Budget Tax Changes

Mr Hammond’s first and last March Budget was a relatively low-key affair. Once the general election was announced, its profile shrunk even lower, as most proposals were shelved.  In theory, from now on there will be Autumn Budgets each year, with the first of the new breed due later this year. However, despite the general election muddying the waters, there are still some measures to bear in mind.

Dividend allowance and business structures

The £5,000 dividend allowance, introduced by George Osborne, was represented as a tax reduction for many people, but was aimed at raising extra tax. The tax rates on dividends above the allowance were increased to claw back revenue from small business owners who sidestep national insurance contributions (NICs) by operating through companies. In March Mr Hammond said that the dividend allowance would be cut to £2,000 from 2018/19. This would have been the biggest Budget tax raising measure, but in the frenetic end of parliament period the necessary legislation was dropped.

Raising Class 4 NICs
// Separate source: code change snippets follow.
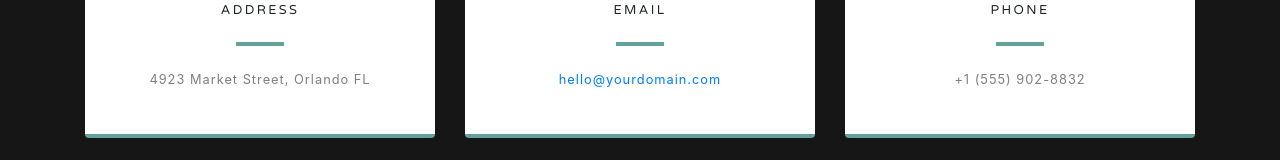
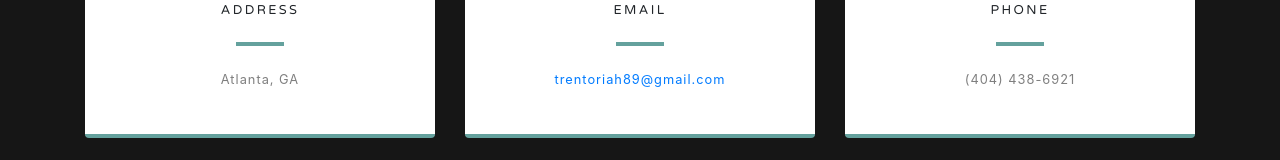
Before and after one commit to trentoriahardy/trentoriahardy.github.io, a website with bundled scripts: page index.html in a window 1280 px wide. Shown: the part 3766-3926 px from the top of the page. Built offline with nearby package versions, Linux system fonts and the light colour scheme.

Commit message:
update info

```diff
--- a/index.html
+++ b/index.html
@@ -161,7 +161,7 @@
               <i class="fas fa-map-marked-alt text-primary mb-2"></i>
               <h4 class="text-uppercase m-0">Address</h4>
               <hr class="my-4">
-              <div class="small text-black-50">4923 Market Street, Orlando FL</div>
+              <div class="small text-black-50">Atlanta, GA</div>
             </div>
           </div>
         </div>
@@ -173,7 +173,7 @@
               <h4 class="text-uppercase m-0">Email</h4>
               <hr class="my-4">
               <div class="small text-black-50">
-                <a href="#">hello@yourdomain.com</a>
+                <a href="#">trentoriah89@gmail.com</a>
               </div>
             </div>
           </div>
@@ -185,7 +185,7 @@
               <i class="fas fa-mobile-alt text-primary mb-2"></i>
               <h4 class="text-uppercase m-0">Phone</h4>
               <hr class="my-4">
-              <div class="small text-black-50">+1 (555) 902-8832</div>
+              <div class="small text-black-50">(404) 438-6921</div>
             </div>
           </div>
         </div>
```
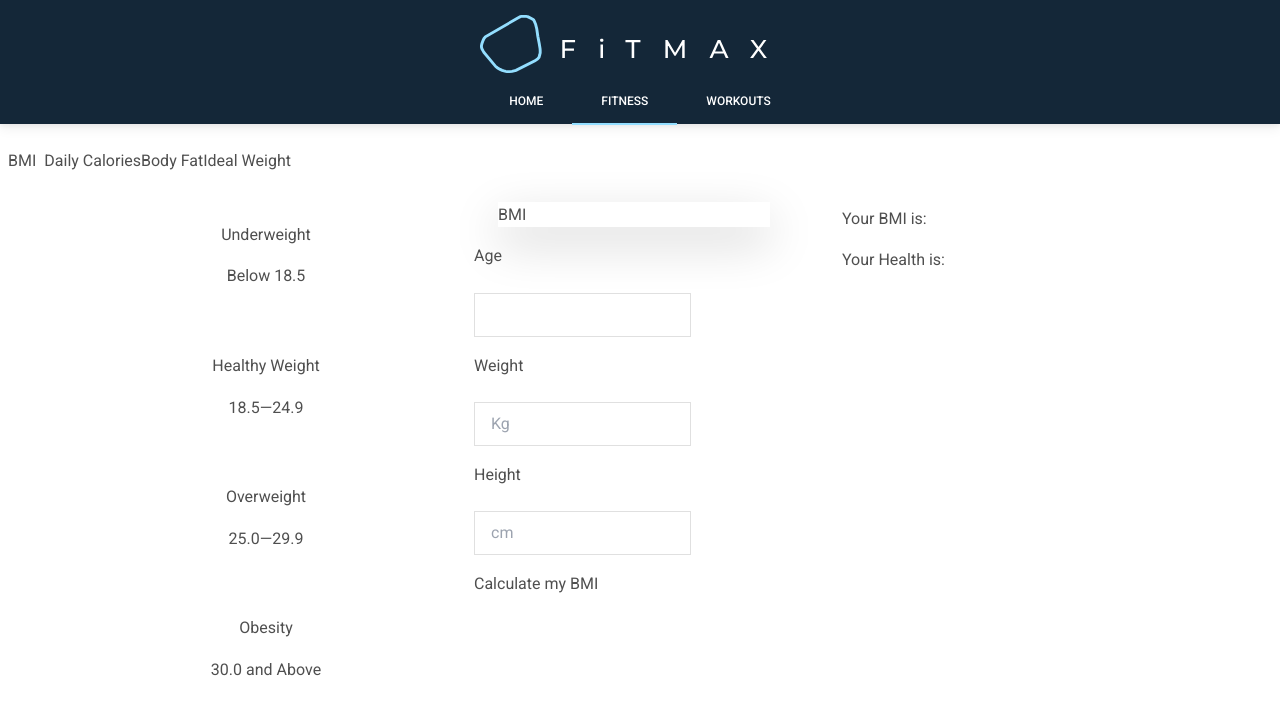
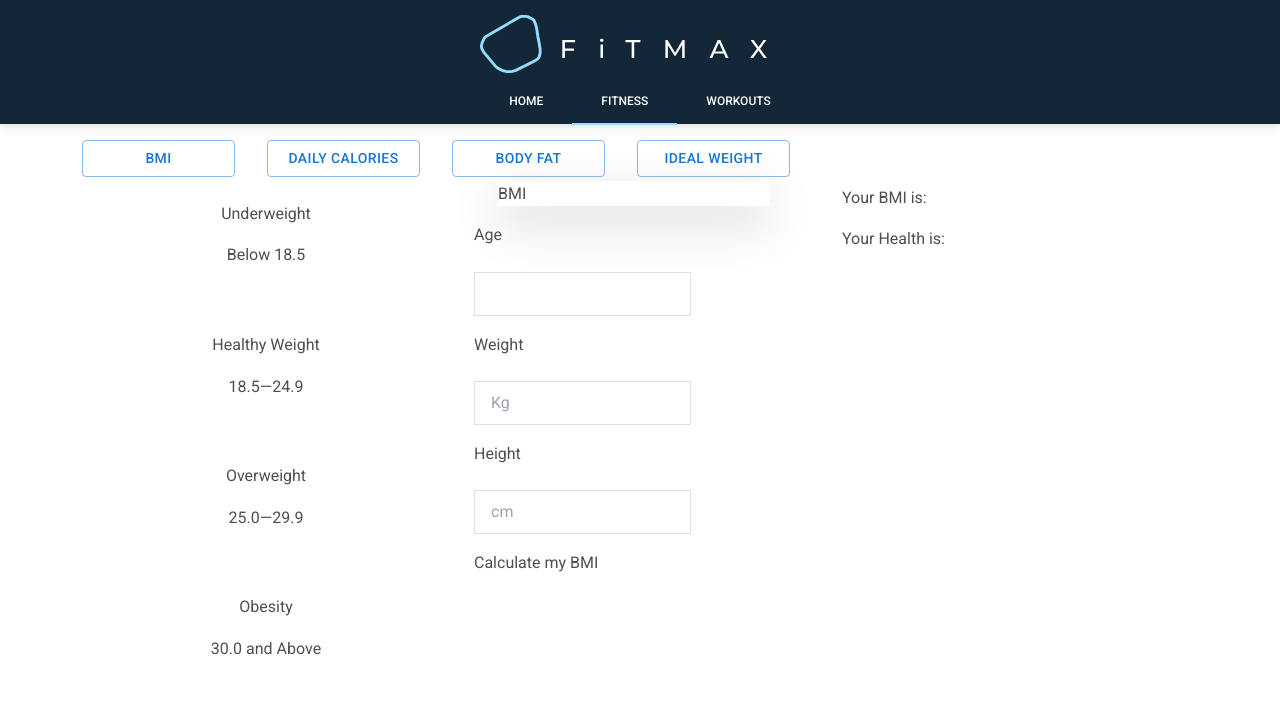
Before and after one commit to umairshah14/FitMax, a React (Create React App) app: page /Fitness in a window 1280 px wide. Shown: the top 714 px of the page. Built offline with nearby package versions, Linux system fonts and the light colour scheme; what @material-tailwind/react would draw is missing.

Commit message:
fitness page styling added

```diff
--- a/src/components/Fitness.js
+++ b/src/components/Fitness.js
@@ -1,74 +1,96 @@
 import BMI from "./BMI";
 import DailyCalorie from "./DailyCalorie";
-import BodyFat from "./BodyFat"
+import BodyFat from "./BodyFat";
 import IdealWeight from "./IdealWeight";
-import {Button,} from "@material-tailwind/react"
+import Button from "@mui/material/Button"; // importing the Material-UI button component
 import { useEffect, useState } from "react";
-import {Container, Row, Col} from "react-bootstrap"
+import { Container, Row, Col } from "react-bootstrap";
 
 function Fitness() {
-    const [active, setActive] = useState("BMI");
+  const [searchTerm, setSearchTerm] = useState("BMI"); // state to hold the search term entered by the user
+
+  const buttons = [
+    { label: "BMI", searchTerm: "BMI" },
+    { label: "Daily Calories", searchTerm: "DailyCalories" },
+    { label: "Body Fat", searchTerm: "BodyFat" },
+    { label: "Ideal Weight", searchTerm: "IdealWeight" },
+  ];
+  const [activeIndex, setActiveIndex] = useState(null); // state to hold the index of the currently active button
+
+  const handleClick = (index) => {
+    setSearchTerm(buttons[index].searchTerm); // updating the search term state with the term associated with the clicked button
+    setActiveIndex(index); // updating the active button index state
+  };
 
   const [localData, setLocalData] = useState();
 
   const [resultData, setResultData] = useState({
-        bmi: localStorage.getItem("bmiData") ? JSON.parse(localStorage.getItem("bmiData")).bmi : "",
-        health: localStorage.getItem("bmiData") ? JSON.parse(localStorage.getItem("bmiData")).health : ""
+    bmi: localStorage.getItem("bmiData")
+      ? JSON.parse(localStorage.getItem("bmiData")).bmi
+      : "",
+    health: localStorage.getItem("bmiData")
+      ? JSON.parse(localStorage.getItem("bmiData")).health
+      : "",
   });
 
   useEffect(() => {
-        if(localData) {
+    if (localData) {
       setResultData({
         bmi: localData.bmi,
-                health: localData.health
-            })
+        health: localData.health,
+      });
     }
   }, [localData]);
 
-    const getLocal= () => {
+  const getLocal = () => {
     const local = JSON.parse(localStorage.getItem("bmiData"));
-        if(local) {
+    if (local) {
       setLocalData({
         bmi: local.bmi,
-                health: local.health
+        health: local.health,
       });
     }
   };
 
   return (
     <div>
-            <Button  className="text-indigo-800 bg-indigo-50 m-2" onClick={() => setActive("BMI")}>
-               BMI
+      <Container id="workOutBtns">
+        {buttons.map((button, index) => (
+          <Button
+            key={index}
+            variant={activeIndex === index ? "contained" : "outlined"}
+            onClick={() => handleClick(index)}
+          >
+            {button.label}
           </Button>
-            <Button  className="text-indigo-800 bg-indigo-50" onClick={() => setActive("DailyCalories")}>
-               Daily Calories
-            </Button>
-            <Button  className="text-indigo-800 bg-indigo-50" onClick={() => setActive("BodyFat")}>
-               Body Fat
-            </Button>
-            <Button  className="text-indigo-800 bg-indigo-50" onClick={() => setActive("IdealWeight")}>
-               Ideal Weight
-            </Button>
+        ))}
+      </Container>
+
       <Container className="mt-10">
-              <Row >
+        <Row>
           <Col lg={8} className="mb-10">
-                {active === "BMI" && <BMI getLocal={getLocal}/>}
-                {active === "DailyCalories" && <DailyCalorie />}
-                {active === "BodyFat" && <BodyFat />}
-                {active === "IdealWeight" && <IdealWeight />}
+            {searchTerm === "BMI" && <BMI getLocal={getLocal} />}
+            {searchTerm === "DailyCalories" && <DailyCalorie />}
+            {searchTerm === "BodyFat" && <BodyFat />}
+            {searchTerm === "IdealWeight" && <IdealWeight />}
           </Col>
-              <Col lg={4} className=" pt-2 border-2 border-indigo-800 rounded-lg px-8">
-
-                  <p><span className="font-bold text-xl">Your BMI is: </span>{resultData.bmi}</p>
-                  <p><span className="font-bold text-xl">Your Health is: </span>{resultData.health}</p>
-
+          <Col
+            lg={4}
+            className=" pt-2 border-2 border-indigo-800 rounded-lg px-8"
+          >
+            <p>
+              <span className="font-bold text-xl">Your BMI is: </span>
+              {resultData.bmi}
+            </p>
+            <p>
+              <span className="font-bold text-xl">Your Health is: </span>
+              {resultData.health}
+            </p>
           </Col>
         </Row>
       </Container>
-
     </div>
   );
-
 }
 
 export default Fitness;
```
Lines whose indentation alone changed are shown as unchanged.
The Chancellor had also looked for more money from sole traders and partnerships by proposing to raise class 4 NICs by 1% in 2018/19 and again in 2019/20.
However, backbench opposition to this measure meant it was withdrawn even before reaching the Finance Bill. Given the underlying aim to make the tax and NIC system more consistent, this is very unlikely to be the end of that story.

The dividend allowance cut, which is expected to be reinstated, was aimed at shareholder directors but it has wider ramifications.  Far more ordinary investors would find themselves paying tax on their dividends with the allowance at only £2,000. For example, at current average UK FTSE 100 stock market dividend yields, about £57,500 of shares will produce £2,000 of dividends. If you had thought stocks and shares ISAs were becoming a waste of time, the potentially lowered dividend allowance (and new £20,000 ISA contribution limit) should prompt a re-think. Contact us about tax planning

Higher rate income tax threshold

Mr Hammond confirmed the goal of a £50,000 higher rate income tax threshold by 2020/21, but gave no indication of how this will be reached. He left untouched last year’s legislation raising the threshold for 2017/18 to £45,000 (other than for certain income in Scotland). The benefit of this £2,000 increase may not be as significant as it at first appears, as the upper limit for class 1 employee and class 4 NICs has also risen by £2,000. So a saving of £400 in tax could be offset by a near £200 NICs increase.  As with the likely dividend allowance change, the higher rate threshold is a reason to revisit the opportunities presented by independent taxation if you are married or in a civil partnership.  At present a couple can – in theory, at least – enjoy a £45,000 annual income with no tax liability if they have the right type of income in the right hands. Talk to us


Company cars: two turns of the screw

If you have a company car, the new tax year brought two pieces of bad If news. Firstly, in most instances there was a 2% increase in the car benefit rate – the percentage applied to the car’s list price to calculate its taxable benefit. Because the 2% was almost universal, the highest proportionate tax increases were for the lowest emission vehicles. Secondly, if your company car is part of a salary sacrifice arrangement, then be warned that when you change cars (or April 2020 if earlier), you will be taxed on the salary forgone unless the taxable value of your car is higher.


The Financial Conduct Authority does not regulate tax advice.  The value of tax reliefs depends on your individual circumstances.  Tax laws can change. The Financial Conduct Authority does not regulate will writing and some forms of estate planning.  The value of your investment can go down as well as up and you may not get back the full amount you invested. Past performance is not a reliable indicator of future performance. Investing in shares should be regarded as a long-term investment and should fit with your overall attitude to risk and financial circumstances.